Your assignment: What is the number of lines in the data holding the word "IconSun"? Give that number by itself.

Entries supplied:
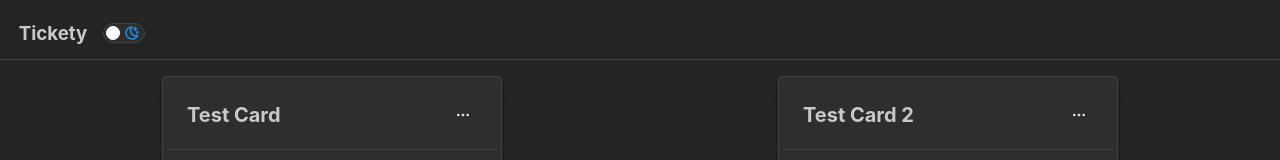
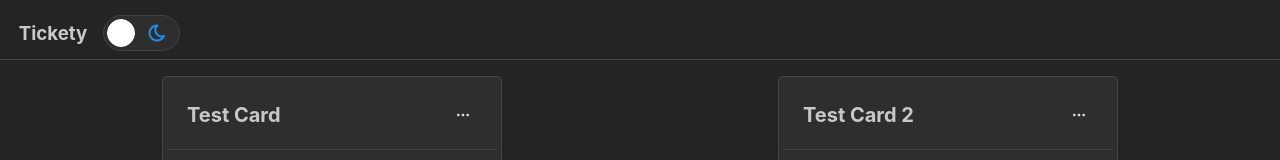
Before and after one commit to CoachGodzup/tickety, a Next.js app: page / in a window 1280 px wide. Shown: the top 160 px of the page. Built offline with nearby package versions, Linux system fonts and the light colour scheme.

Commit message:
fix(main): style and readme

```diff
--- a/src/app/component/colorSchemeSwitch/colorSchemeSwitch.tsx
+++ b/src/app/component/colorSchemeSwitch/colorSchemeSwitch.tsx
@@ -1,5 +1,5 @@
 import { Switch, useMantineColorScheme } from '@mantine/core'
-import { IconMoonStars, IconSun } from '@tabler/icons-react'
+import { IconMoon, IconSun } from '@tabler/icons-react'
 
 export const ColorSchemeSwitch: React.FC = () => {
   const { toggleColorScheme } = useMantineColorScheme()
@@ -7,9 +7,10 @@ export const ColorSchemeSwitch: React.FC = () => {
   return (
     <Switch
       value="light"
+      size="xl"
       onChange={toggleColorScheme}
-      onLabel={<IconSun size={16} stroke={2.5} color="var(--mantine-color-yellow-4)" />}
-      offLabel={<IconMoonStars size={16} stroke={2.5} color="var(--mantine-color-blue-6)" />}
+      onLabel={<IconSun size={20} stroke={2.5} color="var(--mantine-color-yellow-4)" />}
+      offLabel={<IconMoon size={20} stroke={2.5} color="var(--mantine-color-blue-6)" />}
     >
     </Switch>
   )
```
Also changed, not shown: 1 other file (tests, documents, lock files or other folders).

Result of this task: 4